Maintaining that sense of polarity, Kobi Bosshard, dismissing the notion of a self-conscious Pacific Rim identity, in 1996 reasserted his high Modernist belief that contemporary craft jewellery and its makers needed to serve ‘the needs of the wearer … rather than to devise ever more novel ways to express ourselves and self-consciously try to imbue our work with message or content’. Nevertheless, he accepted, as Damian Skinner points out, that the Fingers-associated jewellers had ‘established the prestige of bone, stone and shell as signifiers of living in Aotearoa New Zealand’, and even came up with his own version of the aesthetic, using found pebbles – made of brick – mounted in silver frames, arguing, ‘shells have no history, stones have no history; but brick has a human history: it has been a building.’
But though Fingers continued prospering in the late 1990s, it was in a radically changing cultural climate, one that demanded a new professionalism and a new eclecticism, where not all Fingers jewellers swore by indigenous materials and local imagery. Versatility was needed for survival. While Warwick Freeman confirms that ‘earrings are the bread and butter stuff of being a jeweller’, Elena Gee, at one time a prominent member of Fingers, asserts: ‘It is possible to sell one of anything, even something you found crushed on a road and attached to an earwire.’
In the twenty-first century there are more niche galleries, newer methods, and a more sophisticated infrastructure, along with an influx of graduates emerging from tertiary craft design courses. Meanwhile, ‘ethnic’ jewellery has morphed into ‘ethical’ jewellery, with provenance being context. Alan Preston continues to make beautiful objects from shell, acknowledging a strong Pasifika influence; while Warwick Freeman creates delicate filigree-like shapes that flirt with faux, kitsch and camp styles, confirming their renewed relevance as value systems and their evergreen fascination.
Craft jewellers now may be formalists, minimalists, conceptualists or story-tellers: a non-hierarchical relativism prevails, along with a certain global homogeneity – the ‘fusion kitchen’ of ‘melting pot’ jewellery, hence continuing international fascination with Aotearoa New Zealand’s project of place-specific identity construction.
And if, contrariwise, Lisa Walker, with her magpie assemblages of brightly coloured recycled materials held together by glue (a symbolic expression of the creator’s will) expresses the hypnotic fairground luridness of non-specific locations, Jacqui Chan, with her ‘Host a Brooch’ in the wake of the February 2011 Christchurch earthquake, brings relational aesthetics back to the local, back to the landscape, by offering brooches made of earthquake debris to people living and working in Christchurch to wear around the damaged city, and then further share with others as a communal memorial. Making do with abject or ‘poor’ materials, she establishes that the value is in the sharing.

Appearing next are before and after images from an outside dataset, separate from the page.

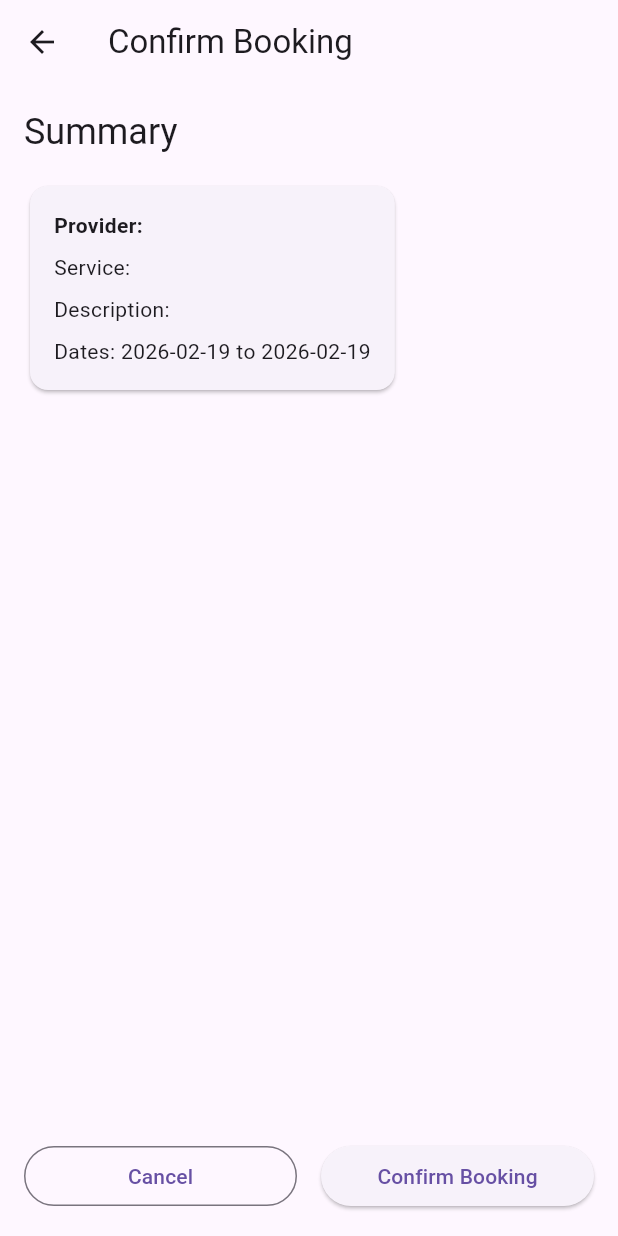
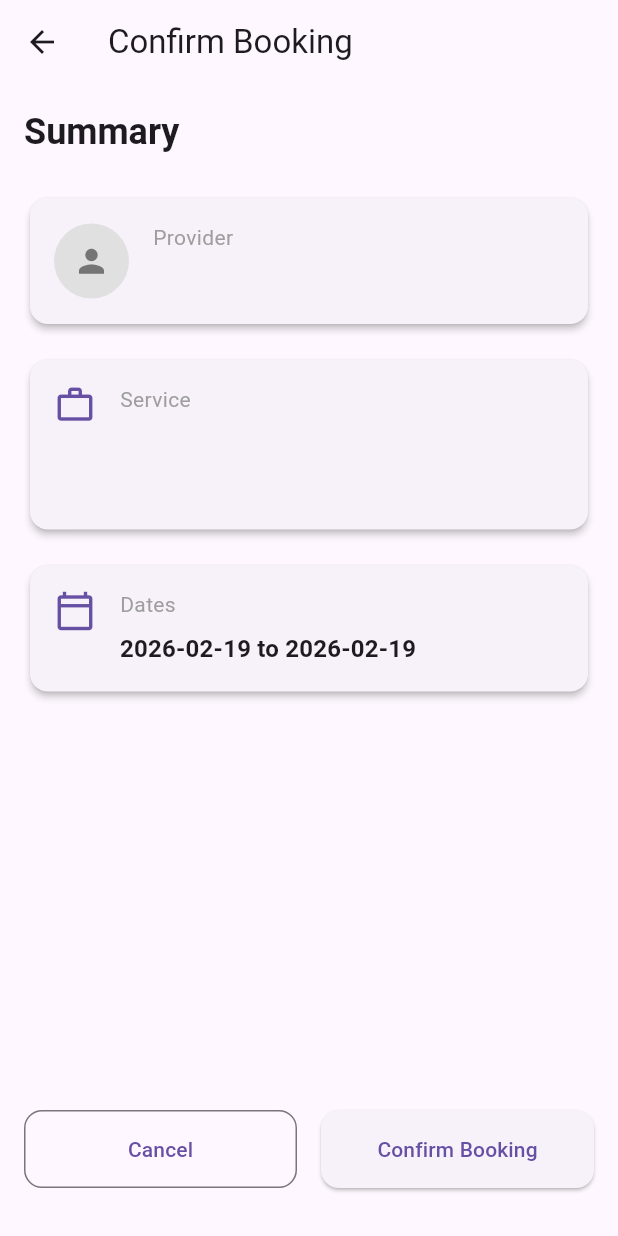
Before and after one commit to yeabsiradaniel/provider, a Flutter app: the ConfirmBookingScreen screen opened directly with empty values, on a phone screen of 412 x 824 dp. Run offline on Flutter 3.47's test engine with Material 3 defaults, Android fonts, the light colour scheme and no system bars; our stand-ins replace fl_chart, flutter_rating_bar, flutter_riverpod, geolocator, image_picker, permission_handler and 3 more; accounts and stored records are empty.

Commit message:
feat(bookings): Redesign Confirm Booking screen UI
This commit introduces a redesigned UI for the booking confirmation screen to provide a more modern and user-friendly experience.

- Implements a card-based layout with clear sections for provider, service, and date details.

- Uses the ProfileAvatar widget to display the provider's image.

- Improves the styling of the confirmation and cancel buttons.

```diff
--- a/mobile/lib/features/bookings/presentation/screens/confirm_booking_screen.dart
+++ b/mobile/lib/features/bookings/presentation/screens/confirm_booking_screen.dart
@@ -2,6 +2,7 @@ import 'package:flutter/material.dart';
 import 'package:mobile/features/bookings/domain/services/job_service.dart';
 import 'package:mobile/features/bookings/presentation/screens/booking_success_screen.dart';
 import 'package:mobile/l10n/app_localizations.dart';
+import 'package:mobile/core/widgets/profile_avatar.dart';
 import 'dart:developer';
 
 class ConfirmBookingScreen extends StatefulWidget {
@@ -46,40 +47,91 @@ class _ConfirmBookingScreenState extends State<ConfirmBookingScreen> {
   @override
   Widget build(BuildContext context) {
     final l10n = AppLocalizations.of(context)!;
+    final String providerName = widget.jobDetails['providerName'] ?? 'N/A';
+    final String serviceName = widget.jobDetails['serviceName'] ?? 'N/A';
+    final String description = widget.jobDetails['description'] ?? 'N/A';
+    final String startDate = widget.jobDetails['startDate']?.split('T')[0] ?? 'N/A';
+    final String endDate = widget.jobDetails['endDate']?.split('T')[0] ?? 'N/A';
+    final String profilePhoto = widget.jobDetails['profilePhoto'] ?? '';
+
     return Scaffold(
       appBar: AppBar(
         title: Text(l10n.confirmBooking),
+        backgroundColor: Theme.of(context).colorScheme.background,
+        elevation: 0,
       ),
-      body: Padding(
+      backgroundColor: Theme.of(context).colorScheme.background,
+      body: SingleChildScrollView(
         padding: const EdgeInsets.all(16.0),
         child: Column(
           crossAxisAlignment: CrossAxisAlignment.start,
           children: [
-            Text('Summary', style: Theme.of(context).textTheme.headlineSmall),
-            const SizedBox(height: 16),
+            Text('Summary', style: Theme.of(context).textTheme.headlineSmall?.copyWith(fontWeight: FontWeight.bold)),
+            const SizedBox(height: 24),
+
+            // Provider Info Card
             Card(
+              elevation: 2,
+              shape: RoundedRectangleBorder(borderRadius: BorderRadius.circular(12)),
               child: Padding(
                 padding: const EdgeInsets.all(16.0),
+                child: Row(
+                  children: [
+                    ProfileAvatar(imageUrl: profilePhoto, radius: 25),
+                    const SizedBox(width: 16),
+                    Expanded(
                       child: Column(
                         crossAxisAlignment: CrossAxisAlignment.start,
                         children: [
-                    Text('Provider: ${widget.jobDetails['providerName']}', style: const TextStyle(fontWeight: FontWeight.bold)),
-                    const SizedBox(height: 8),
-                     Text('Service: ${widget.jobDetails['serviceName']}'),
-                    const SizedBox(height: 8),
-                    Text('Description: ${widget.jobDetails['description']}'),
-                    const SizedBox(height: 8),
-                    Text('Dates: ${widget.jobDetails['startDate'].split('T')[0]} to ${widget.jobDetails['endDate'].split('T')[0]}'),
+                          const Text('Provider', style: TextStyle(color: Colors.grey)),
+                          const SizedBox(height: 4),
+                          Text(providerName, style: Theme.of(context).textTheme.titleLarge),
+                        ],
+                      ),
+                    ),
                   ],
                 ),
               ),
             ),
-            const Spacer(),
-            Row(
+            const SizedBox(height: 16),
+
+            // Service Details Card
+            _buildInfoCard(
+              context: context,
+              icon: Icons.work_outline,
+              title: 'Service',
+              child: Column(
+                crossAxisAlignment: CrossAxisAlignment.start,
+                children: [
+                  Text(serviceName, style: Theme.of(context).textTheme.titleMedium?.copyWith(fontWeight: FontWeight.bold)),
+                  const SizedBox(height: 8),
+                  Text(description, style: const TextStyle(color: Colors.grey)),
+                ],
+              ),
+            ),
+            const SizedBox(height: 16),
+
+            // Date & Time Card
+            _buildInfoCard(
+              context: context,
+              icon: Icons.calendar_today_outlined,
+              title: 'Dates',
+              child: Text('$startDate to $endDate', style: Theme.of(context).textTheme.titleMedium?.copyWith(fontWeight: FontWeight.bold)),
+            ),
+          ],
+        ),
+      ),
+      bottomNavigationBar: Padding(
+        padding: const EdgeInsets.fromLTRB(16, 16, 16, 32),
+        child: Row(
           children: [
             Expanded(
               child: OutlinedButton(
                 onPressed: () => Navigator.of(context).pop(),
+                style: OutlinedButton.styleFrom(
+                  padding: const EdgeInsets.symmetric(vertical: 16),
+                  shape: RoundedRectangleBorder(borderRadius: BorderRadius.circular(12)),
+                ),
                 child: Text(l10n.cancel),
               ),
             ),
@@ -87,13 +139,46 @@ class _ConfirmBookingScreenState extends State<ConfirmBookingScreen> {
             Expanded(
               child: ElevatedButton(
                 onPressed: _isBooking ? null : _confirmBooking,
+                style: ElevatedButton.styleFrom(
+                  padding: const EdgeInsets.symmetric(vertical: 16),
+                  shape: RoundedRectangleBorder(borderRadius: BorderRadius.circular(12)),
+                ),
                 child: _isBooking
-                        ? const CircularProgressIndicator(color: Colors.white)
+                    ? const SizedBox(
+                        height: 24,
+                        width: 24,
+                        child: CircularProgressIndicator(color: Colors.white, strokeWidth: 3),
+                      )
                     : Text(l10n.confirmBooking),
               ),
             ),
           ],
-            )
+        ),
+      ),
+    );
+  }
+
+  Widget _buildInfoCard({required BuildContext context, required IconData icon, required String title, required Widget child}) {
+    return Card(
+      elevation: 2,
+      shape: RoundedRectangleBorder(borderRadius: BorderRadius.circular(12)),
+      child: Padding(
+        padding: const EdgeInsets.all(16.0),
+        child: Row(
+          crossAxisAlignment: CrossAxisAlignment.start,
+          children: [
+            Icon(icon, color: Theme.of(context).colorScheme.primary, size: 28),
+            const SizedBox(width: 16),
+            Expanded(
+              child: Column(
+                crossAxisAlignment: CrossAxisAlignment.start,
+                children: [
+                  Text(title, style: const TextStyle(color: Colors.grey)),
+                  const SizedBox(height: 8),
+                  child,
+                ],
+              ),
+            ),
           ],
         ),
       ),
--- a/mobile/lib/features/providers/presentation/screens/provider_profile_screen.dart
+++ b/mobile/lib/features/providers/presentation/screens/provider_profile_screen.dart
@@ -233,6 +233,7 @@ class _ProviderProfileScreenState extends ConsumerState<ProviderProfileScreen> {
                 'providerId': widget.providerId,
                 'providerName':
                     '${_provider!.user.firstName} ${_provider!.user.lastName}',
+                'profilePhoto': _provider!.user.profilePhoto,
                 'description': _descriptionController.text,
                 'startDate': _selectedDateRange!.start.toIso8601String(),
                 'endDate': _selectedDateRange!.end.toIso8601String(),
```
Also changed, not shown: 2 other files. Lines whose indentation alone changed are shown as unchanged.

And then there’s Joe Sheehan, who carefully carves, with immaculate precision, everyday objects in jade sourced from a variety of countries: a key, a ballpoint pen, a pair of spectacles, a cassette case, tubes of paint. He’s carrying forward the legacy of Theo Schoon’s ‘Jade Country’, which co-exists with Te Waipounamu.
DAVID EGGLETON is the editor of Landfall Review Online. His books include Towards Aotearoa: A short history of twentieth century New Zealand art (Reed/Raupo, 2008).